Ornamental Tree - Strange Overnight Death

Asked September 28, 2020, 12:45 PM EDT

Hi, Approx. two months ago, my (10 yr. old ?) Sand Cherry tree went from fully leafed out to what appears to be totally dead(?) with every leaf wilted. It had never shown any obvious problem previously and no herbicide or fertilizer was used on or near it. We were having a dry spell at the time and while I can't remember, we may have had a night or two of uncharacteristically low temp. Any idea what could have happened to it and is it most likely gone? Thank you, Len

Frederick County Maryland

3 Responses

Unfortunately, the sand cherry is a short lived plant in our area usually about 10 years. The plant is cold hardy but not heat tolerant. This tree is also susceptible to a number of disease and insect pests. The last several years have been stressful for woody plants due to excessive moisture and then drought which affects the root system.

When stressed due to drought, excessive moisture, poor soils, poor planting techniques, etc. the plant can be become susceptible to insect and disease issues.
We notice landscape fabric around the base of the trunk and trunk damage due to possible boring insects and/or cankers ihttps://extension.umd.edu/hgic/topics/cankers-trees-and-shrubs
in the right photo. These is no control for borers once in the main trunk. All you can do is avoid wounding the trees and make sure mulch is no thicker than several inches and away from the trunk. https://extension.umd.edu/hgic/topics/borers-trees

Purple-leaf Sand Cherry is best grown in moist, organically rich, well-drained soils in full sun. It does tolerate part shade, but best flowering and leaf color generally occur in full sun. You can scratch the bark with your fingernail and look for green tissue. If you see it, the branch may be viable. If you see brown/gray it is dead.
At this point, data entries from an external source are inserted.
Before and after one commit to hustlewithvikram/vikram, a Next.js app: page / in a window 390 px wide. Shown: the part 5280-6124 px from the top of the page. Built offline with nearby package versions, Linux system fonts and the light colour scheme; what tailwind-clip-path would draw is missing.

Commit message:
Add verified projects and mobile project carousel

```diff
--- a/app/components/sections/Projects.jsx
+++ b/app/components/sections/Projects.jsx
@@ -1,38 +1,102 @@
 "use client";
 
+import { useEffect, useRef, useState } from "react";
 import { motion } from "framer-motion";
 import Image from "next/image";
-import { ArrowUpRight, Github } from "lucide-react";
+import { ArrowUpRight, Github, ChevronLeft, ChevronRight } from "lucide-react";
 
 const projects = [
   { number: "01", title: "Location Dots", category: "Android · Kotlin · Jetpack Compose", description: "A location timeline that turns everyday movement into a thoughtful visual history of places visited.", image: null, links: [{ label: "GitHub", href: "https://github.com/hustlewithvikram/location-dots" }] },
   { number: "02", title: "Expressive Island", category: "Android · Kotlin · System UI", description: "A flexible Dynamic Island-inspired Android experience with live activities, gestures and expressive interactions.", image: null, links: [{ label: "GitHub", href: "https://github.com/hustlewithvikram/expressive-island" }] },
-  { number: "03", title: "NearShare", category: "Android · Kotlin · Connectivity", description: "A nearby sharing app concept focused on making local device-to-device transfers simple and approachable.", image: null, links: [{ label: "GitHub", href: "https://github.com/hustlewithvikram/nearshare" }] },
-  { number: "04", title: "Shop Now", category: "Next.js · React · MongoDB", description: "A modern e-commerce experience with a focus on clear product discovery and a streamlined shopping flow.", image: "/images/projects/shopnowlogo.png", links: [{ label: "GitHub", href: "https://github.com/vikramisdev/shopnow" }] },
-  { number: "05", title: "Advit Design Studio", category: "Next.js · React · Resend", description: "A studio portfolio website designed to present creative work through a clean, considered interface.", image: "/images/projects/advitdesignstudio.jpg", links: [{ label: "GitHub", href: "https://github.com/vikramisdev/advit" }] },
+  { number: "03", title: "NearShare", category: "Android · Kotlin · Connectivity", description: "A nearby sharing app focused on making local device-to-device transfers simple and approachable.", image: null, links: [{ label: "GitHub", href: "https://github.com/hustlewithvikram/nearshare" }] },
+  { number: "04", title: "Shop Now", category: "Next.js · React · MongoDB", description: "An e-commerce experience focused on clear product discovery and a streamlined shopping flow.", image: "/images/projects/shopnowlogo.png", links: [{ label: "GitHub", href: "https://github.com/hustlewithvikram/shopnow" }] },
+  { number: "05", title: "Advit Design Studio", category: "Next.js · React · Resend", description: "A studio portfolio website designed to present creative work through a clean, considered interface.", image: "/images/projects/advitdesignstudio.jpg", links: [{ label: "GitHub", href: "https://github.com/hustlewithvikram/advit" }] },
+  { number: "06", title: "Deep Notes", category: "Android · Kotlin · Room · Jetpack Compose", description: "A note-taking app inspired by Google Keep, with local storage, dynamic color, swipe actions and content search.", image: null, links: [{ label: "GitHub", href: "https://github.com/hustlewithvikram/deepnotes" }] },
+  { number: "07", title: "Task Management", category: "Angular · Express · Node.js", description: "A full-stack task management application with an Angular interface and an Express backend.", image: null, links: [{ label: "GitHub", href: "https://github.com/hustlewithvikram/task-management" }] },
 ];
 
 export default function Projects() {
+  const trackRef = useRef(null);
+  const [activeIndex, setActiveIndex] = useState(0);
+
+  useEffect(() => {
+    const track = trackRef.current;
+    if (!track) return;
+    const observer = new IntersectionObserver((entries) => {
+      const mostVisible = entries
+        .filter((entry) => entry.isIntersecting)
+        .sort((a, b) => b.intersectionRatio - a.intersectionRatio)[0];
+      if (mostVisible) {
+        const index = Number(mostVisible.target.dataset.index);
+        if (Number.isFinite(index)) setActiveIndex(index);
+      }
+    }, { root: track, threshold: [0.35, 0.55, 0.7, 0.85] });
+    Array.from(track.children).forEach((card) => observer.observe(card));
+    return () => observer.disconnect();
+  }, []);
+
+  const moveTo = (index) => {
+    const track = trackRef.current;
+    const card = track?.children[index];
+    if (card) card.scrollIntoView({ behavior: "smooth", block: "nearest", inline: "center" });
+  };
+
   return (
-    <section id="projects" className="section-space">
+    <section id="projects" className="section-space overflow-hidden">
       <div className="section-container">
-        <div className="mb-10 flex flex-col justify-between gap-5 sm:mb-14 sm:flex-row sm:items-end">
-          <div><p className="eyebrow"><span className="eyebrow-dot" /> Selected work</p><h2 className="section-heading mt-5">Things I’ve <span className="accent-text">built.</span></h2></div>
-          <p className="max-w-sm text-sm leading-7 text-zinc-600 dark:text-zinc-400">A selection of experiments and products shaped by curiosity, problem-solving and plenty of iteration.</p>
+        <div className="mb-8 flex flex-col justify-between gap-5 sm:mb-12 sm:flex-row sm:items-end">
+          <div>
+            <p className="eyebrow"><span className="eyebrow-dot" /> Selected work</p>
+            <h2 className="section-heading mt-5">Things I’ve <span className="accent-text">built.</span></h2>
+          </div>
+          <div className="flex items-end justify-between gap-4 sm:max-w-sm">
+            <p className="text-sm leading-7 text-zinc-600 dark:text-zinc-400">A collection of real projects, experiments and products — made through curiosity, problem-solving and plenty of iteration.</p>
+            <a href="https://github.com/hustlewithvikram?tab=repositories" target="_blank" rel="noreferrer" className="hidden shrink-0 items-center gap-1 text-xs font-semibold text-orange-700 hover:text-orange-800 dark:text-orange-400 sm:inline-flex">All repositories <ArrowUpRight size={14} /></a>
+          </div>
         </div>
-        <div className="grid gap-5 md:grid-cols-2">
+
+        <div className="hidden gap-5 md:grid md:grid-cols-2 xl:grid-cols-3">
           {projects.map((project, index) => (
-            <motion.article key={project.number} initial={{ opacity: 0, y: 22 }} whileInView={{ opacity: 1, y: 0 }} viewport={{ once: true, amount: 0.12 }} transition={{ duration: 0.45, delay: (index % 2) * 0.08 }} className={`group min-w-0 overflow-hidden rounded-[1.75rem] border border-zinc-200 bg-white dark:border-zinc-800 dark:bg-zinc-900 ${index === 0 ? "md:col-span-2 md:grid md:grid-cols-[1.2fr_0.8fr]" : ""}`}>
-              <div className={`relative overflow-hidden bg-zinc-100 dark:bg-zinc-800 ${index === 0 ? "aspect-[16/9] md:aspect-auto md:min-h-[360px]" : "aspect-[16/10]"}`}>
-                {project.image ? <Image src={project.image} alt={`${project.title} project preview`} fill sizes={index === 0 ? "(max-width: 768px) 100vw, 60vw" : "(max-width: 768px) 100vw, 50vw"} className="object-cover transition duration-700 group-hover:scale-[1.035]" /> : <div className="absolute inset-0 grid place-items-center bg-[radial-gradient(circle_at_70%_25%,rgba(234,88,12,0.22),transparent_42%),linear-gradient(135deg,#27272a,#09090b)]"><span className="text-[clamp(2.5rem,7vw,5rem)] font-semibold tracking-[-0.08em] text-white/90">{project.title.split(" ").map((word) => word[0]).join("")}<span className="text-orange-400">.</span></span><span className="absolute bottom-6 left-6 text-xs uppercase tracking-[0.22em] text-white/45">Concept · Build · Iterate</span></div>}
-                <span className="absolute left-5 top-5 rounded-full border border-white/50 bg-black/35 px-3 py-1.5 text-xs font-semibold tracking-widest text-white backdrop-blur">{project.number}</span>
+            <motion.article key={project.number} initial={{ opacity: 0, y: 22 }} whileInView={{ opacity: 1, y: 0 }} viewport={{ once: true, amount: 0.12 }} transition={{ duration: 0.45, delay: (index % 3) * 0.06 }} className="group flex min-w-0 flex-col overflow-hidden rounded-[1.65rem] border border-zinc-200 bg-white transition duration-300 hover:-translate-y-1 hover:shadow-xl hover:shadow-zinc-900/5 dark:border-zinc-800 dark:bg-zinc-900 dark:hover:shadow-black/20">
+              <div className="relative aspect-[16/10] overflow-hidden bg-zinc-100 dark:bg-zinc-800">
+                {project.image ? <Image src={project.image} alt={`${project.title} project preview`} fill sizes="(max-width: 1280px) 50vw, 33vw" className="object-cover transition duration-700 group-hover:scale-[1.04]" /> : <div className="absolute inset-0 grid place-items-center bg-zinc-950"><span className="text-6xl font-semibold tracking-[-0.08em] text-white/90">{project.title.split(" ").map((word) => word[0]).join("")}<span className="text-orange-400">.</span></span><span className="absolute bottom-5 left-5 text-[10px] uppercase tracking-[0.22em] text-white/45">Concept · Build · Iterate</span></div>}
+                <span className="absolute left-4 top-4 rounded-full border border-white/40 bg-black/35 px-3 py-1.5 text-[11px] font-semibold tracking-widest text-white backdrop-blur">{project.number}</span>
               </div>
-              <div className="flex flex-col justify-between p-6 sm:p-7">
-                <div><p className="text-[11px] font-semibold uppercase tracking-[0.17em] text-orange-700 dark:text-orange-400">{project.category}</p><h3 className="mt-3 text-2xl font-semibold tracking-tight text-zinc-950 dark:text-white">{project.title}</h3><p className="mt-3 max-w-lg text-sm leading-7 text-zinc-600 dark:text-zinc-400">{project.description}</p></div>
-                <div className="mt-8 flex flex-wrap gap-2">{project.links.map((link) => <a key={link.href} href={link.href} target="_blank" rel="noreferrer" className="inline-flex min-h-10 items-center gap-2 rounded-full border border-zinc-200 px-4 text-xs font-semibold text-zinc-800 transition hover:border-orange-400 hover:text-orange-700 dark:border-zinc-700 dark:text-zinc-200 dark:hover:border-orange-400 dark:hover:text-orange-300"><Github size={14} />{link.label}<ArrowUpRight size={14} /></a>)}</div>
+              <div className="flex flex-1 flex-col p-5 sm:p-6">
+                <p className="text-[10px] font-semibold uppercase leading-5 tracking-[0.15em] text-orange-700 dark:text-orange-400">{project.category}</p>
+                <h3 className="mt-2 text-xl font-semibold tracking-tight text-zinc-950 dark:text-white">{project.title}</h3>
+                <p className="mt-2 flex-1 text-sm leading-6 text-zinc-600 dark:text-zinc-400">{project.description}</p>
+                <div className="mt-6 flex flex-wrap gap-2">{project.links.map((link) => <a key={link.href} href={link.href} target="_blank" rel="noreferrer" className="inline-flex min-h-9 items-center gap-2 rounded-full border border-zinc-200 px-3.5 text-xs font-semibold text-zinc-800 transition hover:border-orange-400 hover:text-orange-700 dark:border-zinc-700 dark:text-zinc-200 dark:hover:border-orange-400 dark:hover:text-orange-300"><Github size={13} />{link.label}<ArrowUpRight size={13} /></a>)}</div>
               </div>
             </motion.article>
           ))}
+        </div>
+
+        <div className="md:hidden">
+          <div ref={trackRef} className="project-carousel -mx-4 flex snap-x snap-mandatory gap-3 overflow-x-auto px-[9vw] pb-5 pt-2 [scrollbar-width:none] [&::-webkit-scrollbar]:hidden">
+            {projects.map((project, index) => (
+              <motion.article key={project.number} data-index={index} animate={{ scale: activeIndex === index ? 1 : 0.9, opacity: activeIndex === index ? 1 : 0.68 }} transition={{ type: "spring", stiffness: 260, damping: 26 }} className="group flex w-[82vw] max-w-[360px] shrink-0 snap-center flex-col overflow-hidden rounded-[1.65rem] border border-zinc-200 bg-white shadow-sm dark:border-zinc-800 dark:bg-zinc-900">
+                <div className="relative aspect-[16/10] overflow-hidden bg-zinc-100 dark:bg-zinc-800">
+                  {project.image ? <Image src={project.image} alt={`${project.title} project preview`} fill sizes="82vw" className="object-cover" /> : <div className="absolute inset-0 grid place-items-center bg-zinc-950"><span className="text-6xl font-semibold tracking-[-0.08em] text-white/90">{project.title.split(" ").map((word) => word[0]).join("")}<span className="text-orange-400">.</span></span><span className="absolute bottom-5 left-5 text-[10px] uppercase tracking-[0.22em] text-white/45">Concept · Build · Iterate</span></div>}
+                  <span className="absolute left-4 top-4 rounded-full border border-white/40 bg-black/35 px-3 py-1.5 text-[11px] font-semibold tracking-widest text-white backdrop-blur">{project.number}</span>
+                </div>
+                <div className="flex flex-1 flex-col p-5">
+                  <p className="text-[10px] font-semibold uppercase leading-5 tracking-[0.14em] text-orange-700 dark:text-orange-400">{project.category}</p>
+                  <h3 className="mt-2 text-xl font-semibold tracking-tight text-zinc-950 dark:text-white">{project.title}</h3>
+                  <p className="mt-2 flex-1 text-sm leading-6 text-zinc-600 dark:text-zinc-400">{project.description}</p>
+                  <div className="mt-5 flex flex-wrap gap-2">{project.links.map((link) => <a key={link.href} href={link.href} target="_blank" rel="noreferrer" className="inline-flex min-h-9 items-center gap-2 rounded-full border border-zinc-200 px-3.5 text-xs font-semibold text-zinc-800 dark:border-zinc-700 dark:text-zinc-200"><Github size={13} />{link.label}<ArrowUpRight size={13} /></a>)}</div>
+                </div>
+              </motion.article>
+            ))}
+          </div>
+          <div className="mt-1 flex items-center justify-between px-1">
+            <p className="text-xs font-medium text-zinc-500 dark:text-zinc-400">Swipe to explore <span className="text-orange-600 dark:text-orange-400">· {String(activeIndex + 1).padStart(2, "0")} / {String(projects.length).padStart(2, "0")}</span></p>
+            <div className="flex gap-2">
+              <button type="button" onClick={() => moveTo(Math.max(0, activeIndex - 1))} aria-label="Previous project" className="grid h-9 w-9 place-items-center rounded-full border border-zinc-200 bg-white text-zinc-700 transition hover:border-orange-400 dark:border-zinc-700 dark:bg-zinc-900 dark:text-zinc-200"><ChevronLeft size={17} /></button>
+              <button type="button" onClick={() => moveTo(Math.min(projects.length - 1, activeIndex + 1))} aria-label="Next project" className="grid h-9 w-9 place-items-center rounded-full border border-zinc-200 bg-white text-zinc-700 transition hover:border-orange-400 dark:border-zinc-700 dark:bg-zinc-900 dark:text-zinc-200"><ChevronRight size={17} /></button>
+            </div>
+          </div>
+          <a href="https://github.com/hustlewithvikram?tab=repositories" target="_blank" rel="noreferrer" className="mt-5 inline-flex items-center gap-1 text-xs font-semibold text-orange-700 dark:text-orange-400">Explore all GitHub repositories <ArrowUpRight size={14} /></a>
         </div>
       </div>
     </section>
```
The plant looks dead and most likely will not return to its former glory.
Take a look at the attached link from Illinois which offers additional information.
Consider replacing with another type of shrub perhaps a native that will grow best in the side conditions including mature height and width. https://extension.illinois.edu/blogs/hort-home-landscape/2015-05-08-plant-week-purple-leaf-sand-cher...



Thank you so much for such a quick and comprehensive reply.

I think I will replace it with a crepe myrtle, which is my wife's favorite tree, unless you would advise against it.

Thank you again,



Crepemyrtle is a fine choice as they grow well in our area. If the site is in full sun (6+ hours daily in summer) they should flower well; if not, while they will tolerate shade, they will not bloom as nicely. Additionally, as with most plants not suited to wet soils, simply make sure the soil in that part of the yard drains adequately and there shouldn't be any major issues. Minor pests and diseases can occur on crepemyrtle (powdery mildew and aphids, primarily) but rarely cause any major problems. There are cultivars of crepemyrtle with noted better disease resistance than others, so opting for one of those can be helpful. (There are almost a hundred on the market these days in a dizzying array of subtle and not-so-subtle differences, so you can fairly easily customize a choice for flower color, mature size without pruning, and disease resistance.)

If you're interested in other ideas, options for a sunny and perhaps dry or at least well-drained site that have a similar overall growth habit to sand cherry include the following, which are less ubiquitous then crepemyrtle:

  • Beach Plum (Prunus maritima) - native; edible fruits or good to leave for wildlife
  • Smokebush (sometimes called Smoketree; Cotinus coggygria) - colorful foliage; unusual "smoke"-like cloud of tiny flowers/seeds
  • Chaste-tree (really more of a shrub; Vitex agnus-castus) - reminiscent of a butterfly bush in bloom shape but with a Japanese Maple-like leaf shape
  • Seven-son Flower (Heptacodium miconioides) - similar to crepemyrtle in growth pattern - multi-stemmed - and having peeling bark, but with very late-opening flowers that have some fragrance; sepals (petal-like parts behind a flower) turn ruby after blooms fade, creating a sort of "second bloom" which is unique